### ACTIVITY
Your response must be made up of each line in the data below that contains the string "hearts".

### ENTRIES SHOWN
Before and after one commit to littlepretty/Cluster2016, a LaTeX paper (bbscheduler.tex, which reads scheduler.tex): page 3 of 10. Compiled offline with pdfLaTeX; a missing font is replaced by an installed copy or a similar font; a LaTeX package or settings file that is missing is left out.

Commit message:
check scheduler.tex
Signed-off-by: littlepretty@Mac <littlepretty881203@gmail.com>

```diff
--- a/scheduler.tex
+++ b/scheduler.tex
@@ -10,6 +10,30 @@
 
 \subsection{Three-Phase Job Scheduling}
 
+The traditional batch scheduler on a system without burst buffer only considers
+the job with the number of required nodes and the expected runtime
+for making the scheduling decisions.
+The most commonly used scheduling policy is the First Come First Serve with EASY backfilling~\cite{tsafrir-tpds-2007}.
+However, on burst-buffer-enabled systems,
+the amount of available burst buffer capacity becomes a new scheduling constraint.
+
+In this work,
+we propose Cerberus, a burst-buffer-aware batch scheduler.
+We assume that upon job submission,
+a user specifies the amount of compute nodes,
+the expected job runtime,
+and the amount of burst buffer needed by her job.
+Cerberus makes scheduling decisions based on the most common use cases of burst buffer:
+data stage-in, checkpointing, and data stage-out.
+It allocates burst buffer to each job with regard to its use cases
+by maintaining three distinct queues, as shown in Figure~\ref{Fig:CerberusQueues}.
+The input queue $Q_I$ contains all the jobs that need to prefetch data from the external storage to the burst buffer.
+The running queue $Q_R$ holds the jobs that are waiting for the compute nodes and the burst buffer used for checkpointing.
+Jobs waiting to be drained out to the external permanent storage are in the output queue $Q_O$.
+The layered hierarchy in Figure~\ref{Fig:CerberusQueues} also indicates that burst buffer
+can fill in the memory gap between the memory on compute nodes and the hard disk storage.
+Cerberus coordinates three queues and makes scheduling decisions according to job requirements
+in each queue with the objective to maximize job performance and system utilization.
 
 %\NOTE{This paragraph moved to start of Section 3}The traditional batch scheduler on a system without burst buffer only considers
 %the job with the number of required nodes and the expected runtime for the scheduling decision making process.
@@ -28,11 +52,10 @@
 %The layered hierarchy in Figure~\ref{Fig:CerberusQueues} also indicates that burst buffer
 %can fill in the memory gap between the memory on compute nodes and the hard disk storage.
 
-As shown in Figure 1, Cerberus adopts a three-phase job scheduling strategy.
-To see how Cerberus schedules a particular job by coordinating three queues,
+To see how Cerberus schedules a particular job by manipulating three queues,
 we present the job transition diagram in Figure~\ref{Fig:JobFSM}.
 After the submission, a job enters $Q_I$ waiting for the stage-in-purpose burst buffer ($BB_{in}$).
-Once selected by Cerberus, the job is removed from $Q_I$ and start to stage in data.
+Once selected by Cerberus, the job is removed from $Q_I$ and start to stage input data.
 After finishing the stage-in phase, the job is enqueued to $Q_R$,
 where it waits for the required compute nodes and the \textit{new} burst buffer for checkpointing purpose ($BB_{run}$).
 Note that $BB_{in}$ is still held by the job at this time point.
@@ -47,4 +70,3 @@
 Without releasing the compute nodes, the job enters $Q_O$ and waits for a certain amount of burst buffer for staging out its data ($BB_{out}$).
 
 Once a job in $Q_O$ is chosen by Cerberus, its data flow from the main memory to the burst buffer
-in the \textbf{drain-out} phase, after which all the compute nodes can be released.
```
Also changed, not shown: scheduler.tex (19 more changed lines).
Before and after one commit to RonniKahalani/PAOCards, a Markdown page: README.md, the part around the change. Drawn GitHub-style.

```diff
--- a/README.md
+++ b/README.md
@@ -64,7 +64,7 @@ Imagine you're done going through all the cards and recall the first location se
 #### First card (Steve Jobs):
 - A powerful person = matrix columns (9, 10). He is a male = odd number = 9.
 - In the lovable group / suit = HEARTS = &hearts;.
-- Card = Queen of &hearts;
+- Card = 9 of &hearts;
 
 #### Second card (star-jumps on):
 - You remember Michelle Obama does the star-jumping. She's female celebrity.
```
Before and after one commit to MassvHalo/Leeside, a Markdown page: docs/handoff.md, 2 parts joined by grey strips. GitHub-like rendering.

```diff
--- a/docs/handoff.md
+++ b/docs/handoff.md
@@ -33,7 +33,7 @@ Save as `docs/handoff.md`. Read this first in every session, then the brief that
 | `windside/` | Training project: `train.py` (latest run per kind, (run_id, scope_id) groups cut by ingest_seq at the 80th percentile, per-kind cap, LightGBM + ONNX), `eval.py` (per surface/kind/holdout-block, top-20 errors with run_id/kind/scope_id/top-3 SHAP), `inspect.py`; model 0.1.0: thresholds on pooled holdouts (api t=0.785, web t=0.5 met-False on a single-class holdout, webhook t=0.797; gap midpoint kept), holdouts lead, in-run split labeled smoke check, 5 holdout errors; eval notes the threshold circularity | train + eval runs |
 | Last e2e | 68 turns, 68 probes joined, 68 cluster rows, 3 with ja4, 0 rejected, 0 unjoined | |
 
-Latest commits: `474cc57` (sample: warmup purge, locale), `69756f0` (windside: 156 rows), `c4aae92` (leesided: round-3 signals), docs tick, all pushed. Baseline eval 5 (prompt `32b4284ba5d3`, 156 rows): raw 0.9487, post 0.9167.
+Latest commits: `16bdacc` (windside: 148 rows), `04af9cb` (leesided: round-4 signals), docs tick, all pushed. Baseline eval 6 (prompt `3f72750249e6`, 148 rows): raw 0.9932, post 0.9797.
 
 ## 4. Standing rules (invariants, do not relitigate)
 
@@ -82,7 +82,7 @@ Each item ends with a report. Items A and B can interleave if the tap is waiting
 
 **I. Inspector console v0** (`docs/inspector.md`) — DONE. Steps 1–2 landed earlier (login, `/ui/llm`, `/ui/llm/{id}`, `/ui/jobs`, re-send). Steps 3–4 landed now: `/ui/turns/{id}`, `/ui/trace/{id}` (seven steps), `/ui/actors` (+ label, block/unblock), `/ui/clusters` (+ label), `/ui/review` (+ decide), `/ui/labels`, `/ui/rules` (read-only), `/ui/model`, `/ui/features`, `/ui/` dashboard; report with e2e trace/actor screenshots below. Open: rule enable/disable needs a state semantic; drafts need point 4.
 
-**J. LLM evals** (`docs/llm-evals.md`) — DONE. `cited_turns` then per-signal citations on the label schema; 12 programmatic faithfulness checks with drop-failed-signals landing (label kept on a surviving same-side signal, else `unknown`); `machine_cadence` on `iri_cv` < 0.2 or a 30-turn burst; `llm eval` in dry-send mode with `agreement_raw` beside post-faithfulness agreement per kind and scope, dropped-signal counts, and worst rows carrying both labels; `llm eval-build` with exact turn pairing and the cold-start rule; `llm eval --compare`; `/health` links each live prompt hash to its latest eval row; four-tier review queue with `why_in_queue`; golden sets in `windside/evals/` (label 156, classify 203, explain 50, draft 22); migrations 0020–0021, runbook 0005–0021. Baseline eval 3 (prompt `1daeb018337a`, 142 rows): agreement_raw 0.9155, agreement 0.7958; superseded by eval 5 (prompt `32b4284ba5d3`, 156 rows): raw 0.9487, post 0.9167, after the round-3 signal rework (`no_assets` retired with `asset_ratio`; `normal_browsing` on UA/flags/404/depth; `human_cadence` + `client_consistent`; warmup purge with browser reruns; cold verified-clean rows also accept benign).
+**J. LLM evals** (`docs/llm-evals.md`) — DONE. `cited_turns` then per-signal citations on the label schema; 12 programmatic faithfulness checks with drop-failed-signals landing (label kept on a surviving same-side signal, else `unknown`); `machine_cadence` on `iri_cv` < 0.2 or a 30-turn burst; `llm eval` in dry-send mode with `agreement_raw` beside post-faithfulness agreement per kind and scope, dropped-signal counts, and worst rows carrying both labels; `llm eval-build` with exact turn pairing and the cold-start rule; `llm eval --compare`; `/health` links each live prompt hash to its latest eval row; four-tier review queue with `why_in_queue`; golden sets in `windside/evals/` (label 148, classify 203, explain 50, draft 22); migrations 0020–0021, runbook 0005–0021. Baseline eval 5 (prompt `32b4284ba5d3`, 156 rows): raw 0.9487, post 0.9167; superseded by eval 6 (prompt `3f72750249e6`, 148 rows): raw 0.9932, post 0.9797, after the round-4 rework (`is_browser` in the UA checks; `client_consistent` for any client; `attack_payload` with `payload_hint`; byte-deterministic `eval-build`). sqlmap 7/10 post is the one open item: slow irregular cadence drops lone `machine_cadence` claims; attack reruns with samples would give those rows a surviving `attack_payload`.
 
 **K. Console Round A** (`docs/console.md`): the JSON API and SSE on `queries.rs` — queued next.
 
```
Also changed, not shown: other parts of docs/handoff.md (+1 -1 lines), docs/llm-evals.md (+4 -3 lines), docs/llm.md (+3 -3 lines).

### RESPONSE TO THIS TASK
 - In the lovable group / suit = HEARTS = &hearts;.
-- Card = Queen of &hearts;
+- Card = 9 of &hearts;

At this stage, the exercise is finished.